Growing demand for honeybees and pollination services in the UK
Insect mediated pollination is a service provided by nature. The estimated economic value of this service stands at 15 billion euros per year in the EU, as recently reported by the European Biodiversity Strategy, and approximately 153 billion euros per annum globally.
Moreover, many wild plant species, which characterise our natural and also cultural landscapes, depend on insect pollination and without which their conservation could be threatened.
A new study, currently in press in the journal Agriculture, Ecosystems and Environment, assesses the importance of insect pollinated crops at regional and national scales. Furthermore this study also investigated the capacity of honeybees to provide pollination services to the UK agriculture.
An analysis of crops grown in the UK since 1984 indicates that insect pollinated crop area has risen by 57.8%, covering 848,946 ha of UK cropland in 2007, that is an average increase of 21,250 ha per year. Due to large areas of fruit growing, South East England has the greatest area of insect pollinated crops, occupying 30% of cropland.
At a regional scale insect pollinated crops represented the highest crop value in South East England, the West Midlands and Northern Ireland. The UK average of insect pollinated crops is at 20.4% of agricultural land, which corresponds to a total estimated crop value of approximately £1,057 million.
Bees are normally regarded as the most important pollinators. Previous research indicates that 80% of global agricultural pollination services are attributed to the European honeybee (Apis mellifera), which though native to the continents of Europe, Asia, and Africa was also introduced to the Americas.
The authors of this study observed that even though honeybee hive numbers have increased, their ability to supply pollination services is only at 34% of the demand.
Given this observation, it is clear that one would expect a decrease in crop production. However, contrastingly yield of insect pollinated crops has risen on average by 54% since 1984. The authors explain that these findings could also suggest that wild bee populations may indeed make a greater contribution to the UK crop pollination services than previously thought.
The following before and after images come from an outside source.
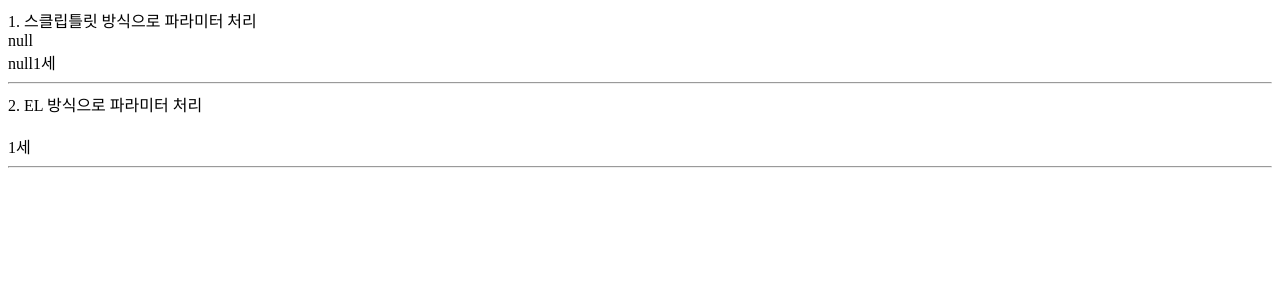
Repository: dhalfks/jsp
Page: http://localhost/web_study/step2_1.jsp
The author's editor kept a copy of each file at every save. The page is drawn from the files as they stood at one save, then again after the next save.
The browser window is 1280 px wide. The pictures show the whole page.
The page is served by Tomcat 9.

Above is the page before, as saved 2022-08-16 03:57:53.

### _jspworkspace(jstl)/web_study/src/main/webapp/step2_1.jsp
<%@ page language="java" contentType="text/html; charset=UTF-8"
    pageEncoding="UTF-8"%>
<!DOCTYPE html>
<html>
<head>
<meta charset="UTF-8">
<title>Insert title here</title>
</head>
<body>
	<!-- 기존 방식에서는 넘어오는 parameter 값이 문자열로 인식.
		30+1 => 나이(문자열)+1 추가됨. 301세 출력 -->
	1. 스클립틀릿 방식으로 파라미터 처리<br>
	<%=request.getParameter("nick") %><br>
	<%=request.getParameter("age")+1 %>세<br>

	<hr>
	<!-- EL방식은 내부적으로 형변환하여(Integer.parseInt())연산이 됨.
		30+1 => 나이(숫자)+1, 31세 출력 -->
	2. EL 방식으로 파라미터 처리<br>
	${param.nick }<br>
	${param.age+1 }세<br>

	<hr>
	<form action="step2_2.jsp">

	</form>


</body>
</html>

After the next save:
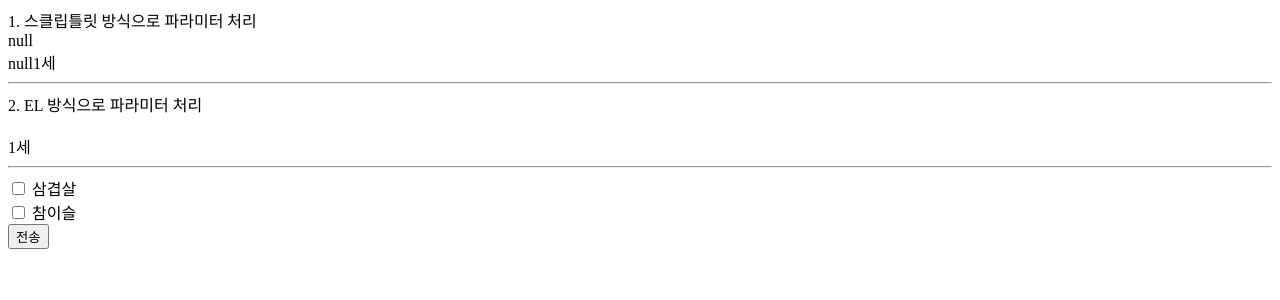
Saved 2 min 45 s later.
--- a/_jspworkspace(jstl)/web_study/src/main/webapp/step2_1.jsp
+++ b/_jspworkspace(jstl)/web_study/src/main/webapp/step2_1.jsp
@@ -22,7 +22,9 @@
 
 	<hr>
 	<form action="step2_2.jsp">
-
+		<input type="checkbox" name="food" value="삼겹살"> 삼겹살 <br>
+		<input type="checkbox" name="food" value="참이슬"> 참이슬 <br>
+		<input type="submit" value="전송">
 	</form>
 
 
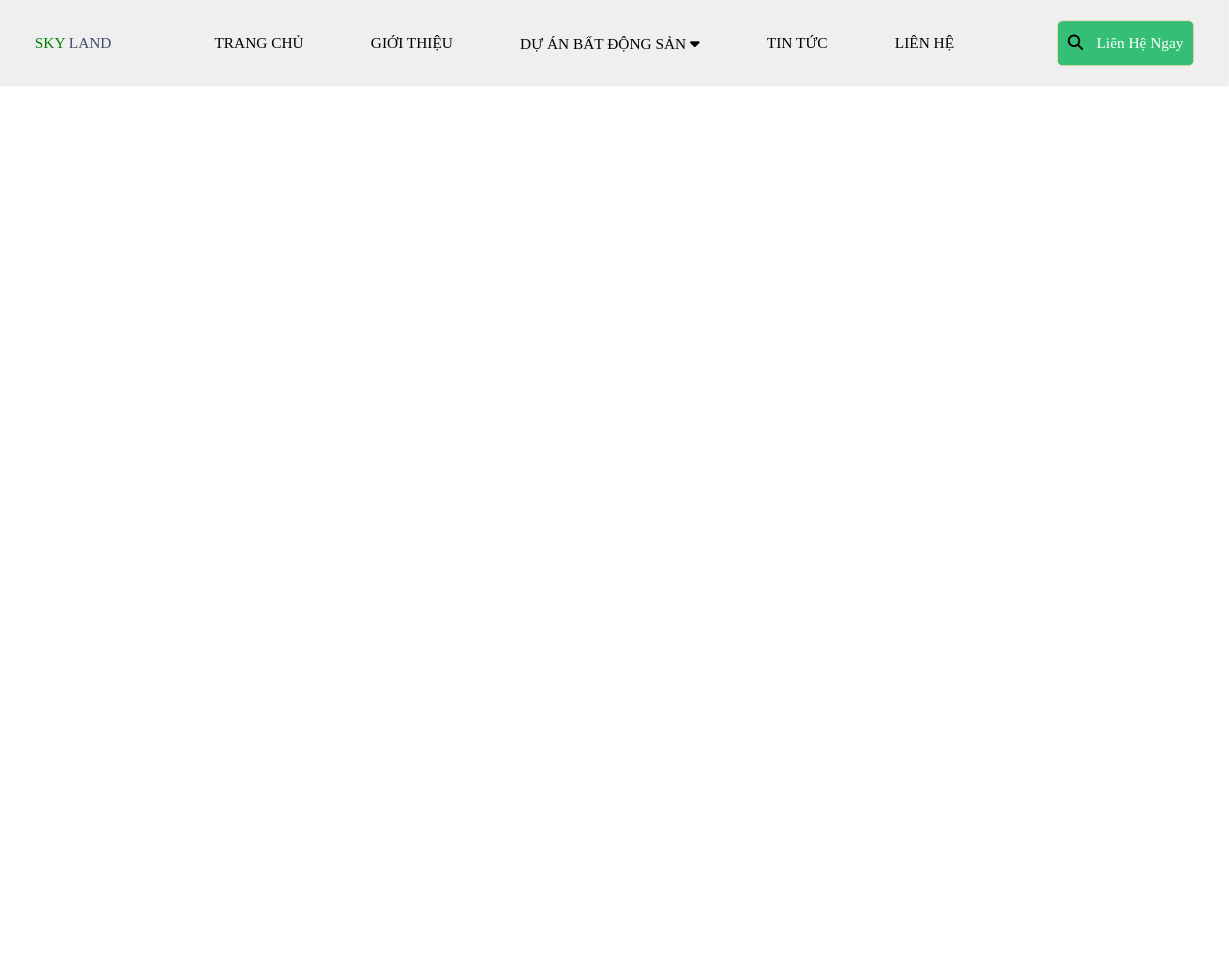
Repository: HuynhDuc23/Webvideodesgin
Page: htmlcssNangCao/index.html
The author's editor kept a copy of each file at every save. The page is drawn from the files as they stood at one save, then again after a run of saves.
The browser window is 1280 px wide. The pictures show the whole page, at 96% of full size.
The style sheet was rebuilt from its Sass, Less or Tailwind sources for each picture, by a compiler version that may differ from the author's.

Above is the page before, as saved 2023-04-30 08:57:51.

### htmlcssNangCao/index.html
<html lang="en">
<head>
    <meta charset="UTF-8">
    <meta http-equiv="X-UA-Compatible" content="IE=edge">
    <meta name="viewport" content="width=device-width, initial-scale=1.0">
    <link rel="stylesheet" href="./reset.css">
    <link rel="stylesheet" href="https://cdnjs.cloudflare.com/ajax/libs/font-awesome/6.4.0/css/all.min.css" integrity="sha512-iecdLmaskl7CVkqkXNQ/ZH/XLlvWZOJyj7Yy7tcenmpD1ypASozpmT/E0iPtmFIB46ZmdtAc9eNBvH0H/ZpiBw==" crossorigin="anonymous" referrerpolicy="no-referrer" />
    <link rel="stylesheet" href="./style.css">

    <title>Document</title>
</head>
<body>
    <div class="skyland">
        <div class="skyland__top">
            <div class="skyland__header">
                <h1 class="skyland__left1">Sky <span>Land</span> </h1>
            </div>
            <div class="skyland__left">
                <ul class="list">
                    <li class="items">Trang Chủ</li>
                    <li class="items">Giới Thiệu</li>
                    <li class="items">Dự Án Bất Động Sản
                        <i class="fa-solid fa-caret-down caret-down"></i>
                    </li>
                    <li class="items">Tin Tức</li>
                    <li class="items">Liên Hệ</li>
                </ul>
            </div>
            <div class="iconbutton">
                <i class="fa-solid fa-magnifying-glass icon-search"></i>
                <span class="text">Liên Hệ Ngay</span>
            </div>
        </div>
    </div>
</body>
</html>

### htmlcssNangCao/style.scss
html {
    margin: 0;
    padding: 0;
    box-sizing:border-box ;
}
.skyland {
    width: 100%;
    height: 1000px;
    background-color: white;
    &__top {
        width: 100%;
        height: 90px;
        background-color: #eeee;
        display: flex;
        align-items: center;
        justify-content: space-around;
    }
    &__left {
        .list {
          display: flex;
        }
        .items {
            padding: 0 35px;
            text-transform: uppercase;
            cursor: pointer;
        }
    }
    &__header{
        h1 {
            cursor: pointer;
             text-transform: uppercase;
             color: green;
        }
        span {
            color:#434a6f;
        }
    }
    .iconbutton {
         background-color: #35bf76;
         padding: 10px 10px;
         border: 1px solid wheat;
         border-radius: 6px;
        .text {
            color: white;
            display: inline-block;
            line-height: 1.6;
            padding-left: 10px;
            cursor: pointer;
        }
        .icon-search {
            color:black;
        }
    }
}

Loaded but not shown: htmlcssNangCao/reset.css (common file)

After the next 2 saves:
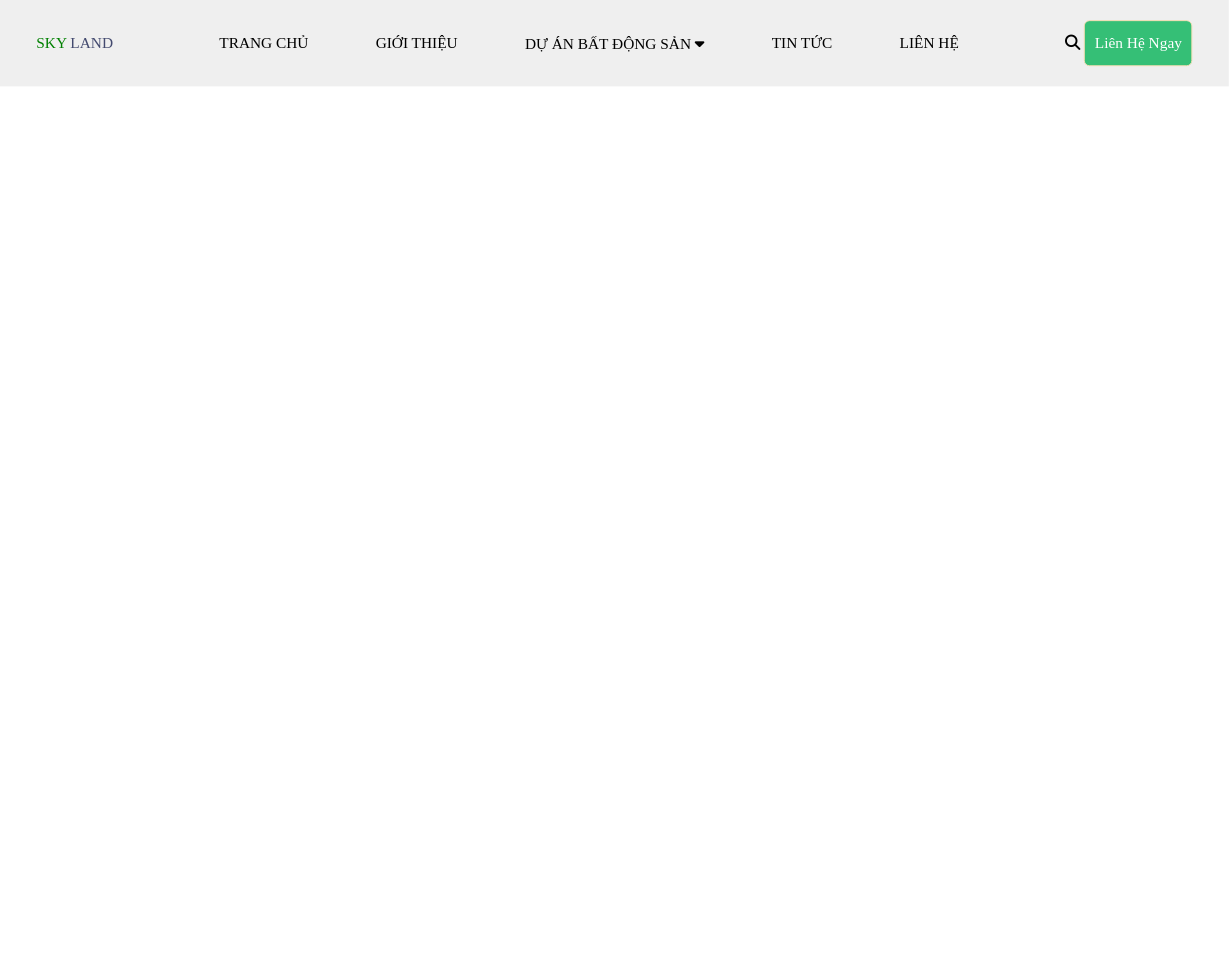
The 2 saves are shown as one change because they came seconds apart.
The last was saved 18 s later.
--- a/htmlcssNangCao/style.scss
+++ b/htmlcssNangCao/style.scss
@@ -36,16 +36,17 @@ html {
         }
     }
     .iconbutton {
-         background-color: #35bf76;
-         padding: 10px 10px;
-         border: 1px solid wheat;
-         border-radius: 6px;
+
         .text {
             color: white;
             display: inline-block;
             line-height: 1.6;
             padding-left: 10px;
             cursor: pointer;
+            background-color: #35bf76;
+         padding: 10px 10px;
+         border: 1px solid wheat;
+         border-radius: 6px;
         }
         .icon-search {
             color:black;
This result goes to enforce a growing body of scientific literature which describes the importance of biodiversity, in this case of wild bee abundance and diversity, in enhancing agricultural production and thus also the economics of the agribusiness sector.
Image Credit: © Sergey Lavrentev.